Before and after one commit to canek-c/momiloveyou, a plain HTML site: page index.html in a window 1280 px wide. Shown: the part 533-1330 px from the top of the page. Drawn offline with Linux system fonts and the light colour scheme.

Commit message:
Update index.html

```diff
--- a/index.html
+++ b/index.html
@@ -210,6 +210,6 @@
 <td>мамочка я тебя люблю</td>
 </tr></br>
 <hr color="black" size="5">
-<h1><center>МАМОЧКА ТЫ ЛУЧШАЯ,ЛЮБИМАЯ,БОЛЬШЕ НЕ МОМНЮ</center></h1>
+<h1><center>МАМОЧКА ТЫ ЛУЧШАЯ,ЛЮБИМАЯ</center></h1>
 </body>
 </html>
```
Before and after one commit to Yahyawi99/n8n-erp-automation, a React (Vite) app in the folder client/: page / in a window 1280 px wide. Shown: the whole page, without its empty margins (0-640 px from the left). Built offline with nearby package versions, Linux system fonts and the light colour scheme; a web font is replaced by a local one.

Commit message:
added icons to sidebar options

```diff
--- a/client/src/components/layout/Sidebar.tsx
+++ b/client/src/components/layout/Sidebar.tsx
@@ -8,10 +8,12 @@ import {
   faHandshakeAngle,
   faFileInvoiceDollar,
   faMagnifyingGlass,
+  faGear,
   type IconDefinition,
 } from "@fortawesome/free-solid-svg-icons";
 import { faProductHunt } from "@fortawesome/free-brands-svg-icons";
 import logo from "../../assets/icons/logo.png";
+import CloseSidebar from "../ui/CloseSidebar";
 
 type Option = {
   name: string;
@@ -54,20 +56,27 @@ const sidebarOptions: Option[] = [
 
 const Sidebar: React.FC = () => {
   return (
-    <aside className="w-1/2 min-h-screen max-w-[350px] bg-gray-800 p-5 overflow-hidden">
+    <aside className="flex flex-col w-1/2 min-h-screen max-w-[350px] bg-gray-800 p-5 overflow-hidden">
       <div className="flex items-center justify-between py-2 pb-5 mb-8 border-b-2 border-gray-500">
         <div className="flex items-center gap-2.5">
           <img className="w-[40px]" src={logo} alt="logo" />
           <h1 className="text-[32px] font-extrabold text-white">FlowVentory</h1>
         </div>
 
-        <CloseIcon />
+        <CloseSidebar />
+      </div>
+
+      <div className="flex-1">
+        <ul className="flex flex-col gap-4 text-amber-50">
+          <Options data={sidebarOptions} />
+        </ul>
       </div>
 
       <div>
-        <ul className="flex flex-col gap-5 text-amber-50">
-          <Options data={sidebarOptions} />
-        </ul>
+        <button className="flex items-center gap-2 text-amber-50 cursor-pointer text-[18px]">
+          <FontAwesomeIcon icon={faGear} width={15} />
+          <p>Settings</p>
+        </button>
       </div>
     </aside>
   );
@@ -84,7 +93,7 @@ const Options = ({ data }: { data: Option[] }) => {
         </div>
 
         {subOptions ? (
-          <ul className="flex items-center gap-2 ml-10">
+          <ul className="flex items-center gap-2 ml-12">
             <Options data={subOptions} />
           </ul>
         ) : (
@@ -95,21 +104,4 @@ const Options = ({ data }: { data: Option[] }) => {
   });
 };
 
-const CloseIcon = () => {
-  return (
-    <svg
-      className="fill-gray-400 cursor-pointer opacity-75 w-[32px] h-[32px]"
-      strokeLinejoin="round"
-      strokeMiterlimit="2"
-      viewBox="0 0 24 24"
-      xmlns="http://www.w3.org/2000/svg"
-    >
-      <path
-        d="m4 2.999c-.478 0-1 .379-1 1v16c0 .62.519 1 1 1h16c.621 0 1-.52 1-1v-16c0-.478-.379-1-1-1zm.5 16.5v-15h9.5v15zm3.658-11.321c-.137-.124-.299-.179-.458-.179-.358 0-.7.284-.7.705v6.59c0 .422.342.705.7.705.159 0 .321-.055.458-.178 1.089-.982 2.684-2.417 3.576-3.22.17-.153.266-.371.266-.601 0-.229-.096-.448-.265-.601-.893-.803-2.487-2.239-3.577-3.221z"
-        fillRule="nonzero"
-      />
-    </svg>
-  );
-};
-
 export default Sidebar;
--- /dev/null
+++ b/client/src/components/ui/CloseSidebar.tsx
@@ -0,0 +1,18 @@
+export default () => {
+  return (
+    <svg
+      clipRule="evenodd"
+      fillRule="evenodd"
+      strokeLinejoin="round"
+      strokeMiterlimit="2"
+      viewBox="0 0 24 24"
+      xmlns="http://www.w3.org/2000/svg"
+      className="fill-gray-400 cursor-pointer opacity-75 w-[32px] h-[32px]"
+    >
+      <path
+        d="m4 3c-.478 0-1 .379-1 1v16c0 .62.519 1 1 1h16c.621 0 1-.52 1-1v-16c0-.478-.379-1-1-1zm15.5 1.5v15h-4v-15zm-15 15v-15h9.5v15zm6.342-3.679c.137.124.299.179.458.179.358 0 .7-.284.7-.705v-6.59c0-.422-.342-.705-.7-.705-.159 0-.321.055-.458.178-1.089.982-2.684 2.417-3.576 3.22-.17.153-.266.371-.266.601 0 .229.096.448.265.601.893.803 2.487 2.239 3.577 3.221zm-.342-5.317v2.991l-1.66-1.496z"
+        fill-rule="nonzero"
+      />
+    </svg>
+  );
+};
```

§ §

== What you need to do ==
Where does "from" appear in the records above? Copy every line that has it.

== Response to this task ==
Before and after one commit to canek-c/momiloveyou, a plain HTML site: page index.html in a window 1280 px wide. Shown: the part 533-1330 px from the top of the page. Drawn offline with Linux system fonts and the light colour scheme.
Before and after one commit to Yahyawi99/n8n-erp-automation, a React (Vite) app in the folder client/: page / in a window 1280 px wide. Shown: the whole page, without its empty margins (0-640 px from the left). Built offline with nearby package versions, Linux system fonts and the light colour scheme; a web font is replaced by a local one.
 } from "@fortawesome/free-solid-svg-icons";
 import { faProductHunt } from "@fortawesome/free-brands-svg-icons";
 import logo from "../../assets/icons/logo.png";
+import CloseSidebar from "../ui/CloseSidebar";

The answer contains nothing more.